START Data provided

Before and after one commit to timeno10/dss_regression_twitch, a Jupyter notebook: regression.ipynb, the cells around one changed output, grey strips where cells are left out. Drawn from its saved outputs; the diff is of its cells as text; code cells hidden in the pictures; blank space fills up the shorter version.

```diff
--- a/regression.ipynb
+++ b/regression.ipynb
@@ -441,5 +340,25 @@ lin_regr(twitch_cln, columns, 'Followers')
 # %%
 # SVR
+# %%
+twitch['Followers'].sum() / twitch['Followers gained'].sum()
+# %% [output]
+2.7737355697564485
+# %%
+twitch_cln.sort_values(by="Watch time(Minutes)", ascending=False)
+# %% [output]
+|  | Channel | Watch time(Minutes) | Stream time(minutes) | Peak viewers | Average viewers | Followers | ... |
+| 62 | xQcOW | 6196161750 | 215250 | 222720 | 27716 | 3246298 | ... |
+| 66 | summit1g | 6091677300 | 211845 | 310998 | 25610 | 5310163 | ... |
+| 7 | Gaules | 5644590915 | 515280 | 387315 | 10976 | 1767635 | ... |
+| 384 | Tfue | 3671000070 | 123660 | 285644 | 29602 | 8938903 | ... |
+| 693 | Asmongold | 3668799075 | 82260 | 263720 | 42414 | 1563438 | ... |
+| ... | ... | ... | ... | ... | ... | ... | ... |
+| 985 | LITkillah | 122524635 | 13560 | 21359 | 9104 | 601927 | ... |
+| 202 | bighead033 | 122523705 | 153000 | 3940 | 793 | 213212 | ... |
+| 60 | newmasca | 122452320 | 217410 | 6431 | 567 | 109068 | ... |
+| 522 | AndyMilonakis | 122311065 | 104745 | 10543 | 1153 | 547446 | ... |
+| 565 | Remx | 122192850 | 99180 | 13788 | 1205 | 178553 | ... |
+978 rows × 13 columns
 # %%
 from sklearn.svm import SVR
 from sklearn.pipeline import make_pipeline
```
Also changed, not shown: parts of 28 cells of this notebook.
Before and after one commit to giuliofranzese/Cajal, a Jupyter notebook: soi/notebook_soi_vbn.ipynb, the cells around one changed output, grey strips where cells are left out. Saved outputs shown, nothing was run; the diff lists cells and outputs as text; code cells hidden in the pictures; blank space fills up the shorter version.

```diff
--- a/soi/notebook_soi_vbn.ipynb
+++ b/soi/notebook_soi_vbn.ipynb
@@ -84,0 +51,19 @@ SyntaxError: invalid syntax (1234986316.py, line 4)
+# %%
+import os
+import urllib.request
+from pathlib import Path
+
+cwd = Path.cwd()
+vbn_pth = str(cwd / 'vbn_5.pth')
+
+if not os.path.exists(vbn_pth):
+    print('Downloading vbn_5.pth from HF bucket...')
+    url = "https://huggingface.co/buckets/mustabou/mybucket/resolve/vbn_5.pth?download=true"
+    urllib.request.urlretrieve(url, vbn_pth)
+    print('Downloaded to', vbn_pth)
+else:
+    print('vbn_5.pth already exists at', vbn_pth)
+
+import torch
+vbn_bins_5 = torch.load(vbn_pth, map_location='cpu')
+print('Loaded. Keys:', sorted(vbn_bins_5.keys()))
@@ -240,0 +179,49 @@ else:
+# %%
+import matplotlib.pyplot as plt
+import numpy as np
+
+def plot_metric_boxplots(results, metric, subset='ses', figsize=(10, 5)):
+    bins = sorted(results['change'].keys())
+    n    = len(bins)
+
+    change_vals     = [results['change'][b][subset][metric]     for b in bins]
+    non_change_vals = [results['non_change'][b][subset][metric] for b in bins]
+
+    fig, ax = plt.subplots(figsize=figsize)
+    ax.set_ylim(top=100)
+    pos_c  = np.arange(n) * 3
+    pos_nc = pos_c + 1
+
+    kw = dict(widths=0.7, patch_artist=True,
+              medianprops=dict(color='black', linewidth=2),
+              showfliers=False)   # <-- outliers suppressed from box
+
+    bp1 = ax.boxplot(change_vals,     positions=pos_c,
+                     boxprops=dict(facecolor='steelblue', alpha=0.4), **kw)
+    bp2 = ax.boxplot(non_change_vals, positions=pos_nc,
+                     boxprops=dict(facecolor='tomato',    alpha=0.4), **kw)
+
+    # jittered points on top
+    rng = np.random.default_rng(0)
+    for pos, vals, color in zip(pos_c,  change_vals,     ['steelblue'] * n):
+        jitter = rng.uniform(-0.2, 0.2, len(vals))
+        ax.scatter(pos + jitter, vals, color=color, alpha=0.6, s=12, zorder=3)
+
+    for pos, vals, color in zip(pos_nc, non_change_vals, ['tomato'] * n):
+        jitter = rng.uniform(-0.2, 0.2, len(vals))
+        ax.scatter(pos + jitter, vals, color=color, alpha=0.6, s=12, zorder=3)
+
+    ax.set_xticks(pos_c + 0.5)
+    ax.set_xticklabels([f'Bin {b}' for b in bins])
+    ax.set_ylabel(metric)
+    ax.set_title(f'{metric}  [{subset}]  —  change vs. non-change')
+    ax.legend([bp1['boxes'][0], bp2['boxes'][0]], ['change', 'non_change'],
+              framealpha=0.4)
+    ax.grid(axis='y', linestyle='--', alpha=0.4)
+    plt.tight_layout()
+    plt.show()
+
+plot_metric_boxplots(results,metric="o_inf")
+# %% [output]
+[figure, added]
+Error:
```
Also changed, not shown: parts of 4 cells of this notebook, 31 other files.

END Data provided

What you need to do »
Work out the number of lines in the entries above that hold the word "results", giving the number without comment.

Solution below »
5